Exercise details - A word-for-word restatement of the listing is the only acceptable answer.

Input -

^^^^^^^^^^^^^^^^

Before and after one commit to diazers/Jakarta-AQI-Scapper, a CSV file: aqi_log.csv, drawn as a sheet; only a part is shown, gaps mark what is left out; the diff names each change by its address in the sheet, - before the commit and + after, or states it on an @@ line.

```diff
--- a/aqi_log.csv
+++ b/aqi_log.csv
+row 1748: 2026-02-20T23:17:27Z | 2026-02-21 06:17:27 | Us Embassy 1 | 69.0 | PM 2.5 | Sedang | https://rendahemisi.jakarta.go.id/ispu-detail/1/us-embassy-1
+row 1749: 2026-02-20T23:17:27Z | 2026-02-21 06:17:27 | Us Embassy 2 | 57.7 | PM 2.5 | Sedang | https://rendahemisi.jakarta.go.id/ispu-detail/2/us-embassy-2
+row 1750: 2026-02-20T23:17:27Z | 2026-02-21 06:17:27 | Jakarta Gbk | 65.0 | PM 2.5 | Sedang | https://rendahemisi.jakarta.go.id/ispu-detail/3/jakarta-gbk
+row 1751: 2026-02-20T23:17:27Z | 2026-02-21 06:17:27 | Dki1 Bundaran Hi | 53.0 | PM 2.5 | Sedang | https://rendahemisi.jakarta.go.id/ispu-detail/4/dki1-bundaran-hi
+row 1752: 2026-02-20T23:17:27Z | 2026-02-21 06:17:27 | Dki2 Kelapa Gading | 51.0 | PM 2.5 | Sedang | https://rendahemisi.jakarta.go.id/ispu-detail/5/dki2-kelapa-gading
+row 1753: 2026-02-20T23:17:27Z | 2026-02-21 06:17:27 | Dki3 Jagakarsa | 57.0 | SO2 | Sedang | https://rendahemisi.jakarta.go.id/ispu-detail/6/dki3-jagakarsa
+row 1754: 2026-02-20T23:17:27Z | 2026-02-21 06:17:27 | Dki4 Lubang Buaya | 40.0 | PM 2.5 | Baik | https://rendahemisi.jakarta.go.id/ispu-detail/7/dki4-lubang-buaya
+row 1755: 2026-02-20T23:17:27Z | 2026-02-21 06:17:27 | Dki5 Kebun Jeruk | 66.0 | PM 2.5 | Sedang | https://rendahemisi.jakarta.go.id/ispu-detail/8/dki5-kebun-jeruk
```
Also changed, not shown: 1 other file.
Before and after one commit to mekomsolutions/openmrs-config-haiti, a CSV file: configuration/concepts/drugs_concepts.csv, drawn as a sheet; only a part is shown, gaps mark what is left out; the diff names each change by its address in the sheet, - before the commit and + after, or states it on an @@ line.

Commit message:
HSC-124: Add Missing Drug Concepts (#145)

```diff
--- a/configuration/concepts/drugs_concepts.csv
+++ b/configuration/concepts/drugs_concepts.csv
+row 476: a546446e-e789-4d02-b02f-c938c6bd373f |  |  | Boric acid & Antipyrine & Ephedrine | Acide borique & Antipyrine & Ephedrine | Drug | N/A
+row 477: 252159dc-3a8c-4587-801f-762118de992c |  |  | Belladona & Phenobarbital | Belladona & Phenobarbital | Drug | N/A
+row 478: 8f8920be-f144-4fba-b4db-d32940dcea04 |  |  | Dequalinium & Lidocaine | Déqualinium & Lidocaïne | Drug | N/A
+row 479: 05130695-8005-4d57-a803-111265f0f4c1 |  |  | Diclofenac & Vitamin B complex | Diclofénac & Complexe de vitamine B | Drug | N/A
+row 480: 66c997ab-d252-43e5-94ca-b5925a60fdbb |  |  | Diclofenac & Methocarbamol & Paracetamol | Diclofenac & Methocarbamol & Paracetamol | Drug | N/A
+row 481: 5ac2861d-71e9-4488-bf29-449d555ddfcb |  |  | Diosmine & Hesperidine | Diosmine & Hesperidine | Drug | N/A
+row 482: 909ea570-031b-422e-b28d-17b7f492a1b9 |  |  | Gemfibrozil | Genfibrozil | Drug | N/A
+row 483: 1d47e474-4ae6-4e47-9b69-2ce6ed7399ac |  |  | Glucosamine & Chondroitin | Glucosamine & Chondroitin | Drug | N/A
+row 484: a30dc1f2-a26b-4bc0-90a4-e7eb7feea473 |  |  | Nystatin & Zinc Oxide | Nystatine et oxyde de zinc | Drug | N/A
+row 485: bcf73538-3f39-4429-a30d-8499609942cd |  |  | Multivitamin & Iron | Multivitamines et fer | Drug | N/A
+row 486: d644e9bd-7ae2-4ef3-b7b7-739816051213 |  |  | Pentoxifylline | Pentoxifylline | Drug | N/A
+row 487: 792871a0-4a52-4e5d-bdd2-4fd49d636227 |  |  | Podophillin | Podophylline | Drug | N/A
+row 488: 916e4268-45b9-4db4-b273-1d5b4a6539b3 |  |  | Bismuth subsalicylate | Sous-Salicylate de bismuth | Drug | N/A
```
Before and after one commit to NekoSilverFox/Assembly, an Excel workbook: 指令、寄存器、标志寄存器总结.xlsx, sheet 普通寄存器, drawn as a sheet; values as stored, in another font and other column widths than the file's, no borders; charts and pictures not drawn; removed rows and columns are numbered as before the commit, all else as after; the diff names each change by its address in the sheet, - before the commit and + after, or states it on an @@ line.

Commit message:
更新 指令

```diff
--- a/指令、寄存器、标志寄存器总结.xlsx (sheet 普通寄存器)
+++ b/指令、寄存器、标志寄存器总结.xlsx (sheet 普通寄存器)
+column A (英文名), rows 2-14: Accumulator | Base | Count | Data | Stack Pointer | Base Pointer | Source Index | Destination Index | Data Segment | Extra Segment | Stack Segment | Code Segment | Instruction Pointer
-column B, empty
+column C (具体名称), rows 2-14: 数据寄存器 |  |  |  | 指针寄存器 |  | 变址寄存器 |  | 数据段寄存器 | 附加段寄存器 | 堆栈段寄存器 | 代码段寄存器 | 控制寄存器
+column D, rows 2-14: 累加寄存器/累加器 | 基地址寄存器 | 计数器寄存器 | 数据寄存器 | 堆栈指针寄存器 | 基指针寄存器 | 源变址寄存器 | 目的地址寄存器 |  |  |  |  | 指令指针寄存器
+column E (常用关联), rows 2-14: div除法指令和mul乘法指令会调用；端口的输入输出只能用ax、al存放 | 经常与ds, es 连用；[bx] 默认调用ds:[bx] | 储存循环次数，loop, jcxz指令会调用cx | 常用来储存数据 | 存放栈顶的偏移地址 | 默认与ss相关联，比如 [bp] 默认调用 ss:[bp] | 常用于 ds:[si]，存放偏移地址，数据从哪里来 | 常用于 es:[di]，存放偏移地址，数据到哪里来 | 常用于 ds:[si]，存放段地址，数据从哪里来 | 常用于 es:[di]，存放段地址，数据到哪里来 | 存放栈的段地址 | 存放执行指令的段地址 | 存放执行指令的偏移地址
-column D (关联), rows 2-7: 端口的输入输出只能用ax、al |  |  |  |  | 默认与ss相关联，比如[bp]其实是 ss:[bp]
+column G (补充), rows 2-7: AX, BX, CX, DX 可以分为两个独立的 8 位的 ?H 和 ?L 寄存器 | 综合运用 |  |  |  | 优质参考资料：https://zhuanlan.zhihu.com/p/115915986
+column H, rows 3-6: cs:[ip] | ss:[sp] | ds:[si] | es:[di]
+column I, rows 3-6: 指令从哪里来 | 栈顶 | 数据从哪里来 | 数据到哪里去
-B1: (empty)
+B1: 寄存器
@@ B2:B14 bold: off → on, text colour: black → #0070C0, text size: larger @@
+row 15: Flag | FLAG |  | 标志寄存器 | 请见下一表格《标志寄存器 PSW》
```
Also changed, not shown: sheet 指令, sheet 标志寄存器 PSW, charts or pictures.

^^^^^^^^^^^^^^^^

Exercise response -
Before and after one commit to diazers/Jakarta-AQI-Scapper, a CSV file: aqi_log.csv, drawn as a sheet; only a part is shown, gaps mark what is left out; the diff names each change by its address in the sheet, - before the commit and + after, or states it on an @@ line.

```diff
--- a/aqi_log.csv
+++ b/aqi_log.csv
+row 1748: 2026-02-20T23:17:27Z | 2026-02-21 06:17:27 | Us Embassy 1 | 69.0 | PM 2.5 | Sedang | https://rendahemisi.jakarta.go.id/ispu-detail/1/us-embassy-1
+row 1749: 2026-02-20T23:17:27Z | 2026-02-21 06:17:27 | Us Embassy 2 | 57.7 | PM 2.5 | Sedang | https://rendahemisi.jakarta.go.id/ispu-detail/2/us-embassy-2
+row 1750: 2026-02-20T23:17:27Z | 2026-02-21 06:17:27 | Jakarta Gbk | 65.0 | PM 2.5 | Sedang | https://rendahemisi.jakarta.go.id/ispu-detail/3/jakarta-gbk
+row 1751: 2026-02-20T23:17:27Z | 2026-02-21 06:17:27 | Dki1 Bundaran Hi | 53.0 | PM 2.5 | Sedang | https://rendahemisi.jakarta.go.id/ispu-detail/4/dki1-bundaran-hi
+row 1752: 2026-02-20T23:17:27Z | 2026-02-21 06:17:27 | Dki2 Kelapa Gading | 51.0 | PM 2.5 | Sedang | https://rendahemisi.jakarta.go.id/ispu-detail/5/dki2-kelapa-gading
+row 1753: 2026-02-20T23:17:27Z | 2026-02-21 06:17:27 | Dki3 Jagakarsa | 57.0 | SO2 | Sedang | https://rendahemisi.jakarta.go.id/ispu-detail/6/dki3-jagakarsa
+row 1754: 2026-02-20T23:17:27Z | 2026-02-21 06:17:27 | Dki4 Lubang Buaya | 40.0 | PM 2.5 | Baik | https://rendahemisi.jakarta.go.id/ispu-detail/7/dki4-lubang-buaya
+row 1755: 2026-02-20T23:17:27Z | 2026-02-21 06:17:27 | Dki5 Kebun Jeruk | 66.0 | PM 2.5 | Sedang | https://rendahemisi.jakarta.go.id/ispu-detail/8/dki5-kebun-jeruk
```
Also changed, not shown: 1 other file.
Before and after one commit to mekomsolutions/openmrs-config-haiti, a CSV file: configuration/concepts/drugs_concepts.csv, drawn as a sheet; only a part is shown, gaps mark what is left out; the diff names each change by its address in the sheet, - before the commit and + after, or states it on an @@ line.

Commit message:
HSC-124: Add Missing Drug Concepts (#145)

```diff
--- a/configuration/concepts/drugs_concepts.csv
+++ b/configuration/concepts/drugs_concepts.csv
+row 476: a546446e-e789-4d02-b02f-c938c6bd373f |  |  | Boric acid & Antipyrine & Ephedrine | Acide borique & Antipyrine & Ephedrine | Drug | N/A
+row 477: 252159dc-3a8c-4587-801f-762118de992c |  |  | Belladona & Phenobarbital | Belladona & Phenobarbital | Drug | N/A
+row 478: 8f8920be-f144-4fba-b4db-d32940dcea04 |  |  | Dequalinium & Lidocaine | Déqualinium & Lidocaïne | Drug | N/A
+row 479: 05130695-8005-4d57-a803-111265f0f4c1 |  |  | Diclofenac & Vitamin B complex | Diclofénac & Complexe de vitamine B | Drug | N/A
+row 480: 66c997ab-d252-43e5-94ca-b5925a60fdbb |  |  | Diclofenac & Methocarbamol & Paracetamol | Diclofenac & Methocarbamol & Paracetamol | Drug | N/A
+row 481: 5ac2861d-71e9-4488-bf29-449d555ddfcb |  |  | Diosmine & Hesperidine | Diosmine & Hesperidine | Drug | N/A
+row 482: 909ea570-031b-422e-b28d-17b7f492a1b9 |  |  | Gemfibrozil | Genfibrozil | Drug | N/A
+row 483: 1d47e474-4ae6-4e47-9b69-2ce6ed7399ac |  |  | Glucosamine & Chondroitin | Glucosamine & Chondroitin | Drug | N/A
+row 484: a30dc1f2-a26b-4bc0-90a4-e7eb7feea473 |  |  | Nystatin & Zinc Oxide | Nystatine et oxyde de zinc | Drug | N/A
+row 485: bcf73538-3f39-4429-a30d-8499609942cd |  |  | Multivitamin & Iron | Multivitamines et fer | Drug | N/A
+row 486: d644e9bd-7ae2-4ef3-b7b7-739816051213 |  |  | Pentoxifylline | Pentoxifylline | Drug | N/A
+row 487: 792871a0-4a52-4e5d-bdd2-4fd49d636227 |  |  | Podophillin | Podophylline | Drug | N/A
+row 488: 916e4268-45b9-4db4-b273-1d5b4a6539b3 |  |  | Bismuth subsalicylate | Sous-Salicylate de bismuth | Drug | N/A
```
Before and after one commit to NekoSilverFox/Assembly, an Excel workbook: 指令、寄存器、标志寄存器总结.xlsx, sheet 普通寄存器, drawn as a sheet; values as stored, in another font and other column widths than the file's, no borders; charts and pictures not drawn; removed rows and columns are numbered as before the commit, all else as after; the diff names each change by its address in the sheet, - before the commit and + after, or states it on an @@ line.

Commit message:
更新 指令

```diff
--- a/指令、寄存器、标志寄存器总结.xlsx (sheet 普通寄存器)
+++ b/指令、寄存器、标志寄存器总结.xlsx (sheet 普通寄存器)
+column A (英文名), rows 2-14: Accumulator | Base | Count | Data | Stack Pointer | Base Pointer | Source Index | Destination Index | Data Segment | Extra Segment | Stack Segment | Code Segment | Instruction Pointer
-column B, empty
+column C (具体名称), rows 2-14: 数据寄存器 |  |  |  | 指针寄存器 |  | 变址寄存器 |  | 数据段寄存器 | 附加段寄存器 | 堆栈段寄存器 | 代码段寄存器 | 控制寄存器
+column D, rows 2-14: 累加寄存器/累加器 | 基地址寄存器 | 计数器寄存器 | 数据寄存器 | 堆栈指针寄存器 | 基指针寄存器 | 源变址寄存器 | 目的地址寄存器 |  |  |  |  | 指令指针寄存器
+column E (常用关联), rows 2-14: div除法指令和mul乘法指令会调用；端口的输入输出只能用ax、al存放 | 经常与ds, es 连用；[bx] 默认调用ds:[bx] | 储存循环次数，loop, jcxz指令会调用cx | 常用来储存数据 | 存放栈顶的偏移地址 | 默认与ss相关联，比如 [bp] 默认调用 ss:[bp] | 常用于 ds:[si]，存放偏移地址，数据从哪里来 | 常用于 es:[di]，存放偏移地址，数据到哪里来 | 常用于 ds:[si]，存放段地址，数据从哪里来 | 常用于 es:[di]，存放段地址，数据到哪里来 | 存放栈的段地址 | 存放执行指令的段地址 | 存放执行指令的偏移地址
-column D (关联), rows 2-7: 端口的输入输出只能用ax、al |  |  |  |  | 默认与ss相关联，比如[bp]其实是 ss:[bp]
+column G (补充), rows 2-7: AX, BX, CX, DX 可以分为两个独立的 8 位的 ?H 和 ?L 寄存器 | 综合运用 |  |  |  | 优质参考资料：https://zhuanlan.zhihu.com/p/115915986
+column H, rows 3-6: cs:[ip] | ss:[sp] | ds:[si] | es:[di]
+column I, rows 3-6: 指令从哪里来 | 栈顶 | 数据从哪里来 | 数据到哪里去
-B1: (empty)
+B1: 寄存器
@@ B2:B14 bold: off → on, text colour: black → #0070C0, text size: larger @@
+row 15: Flag | FLAG |  | 标志寄存器 | 请见下一表格《标志寄存器 PSW》
```
Also changed, not shown: sheet 指令, sheet 标志寄存器 PSW, charts or pictures.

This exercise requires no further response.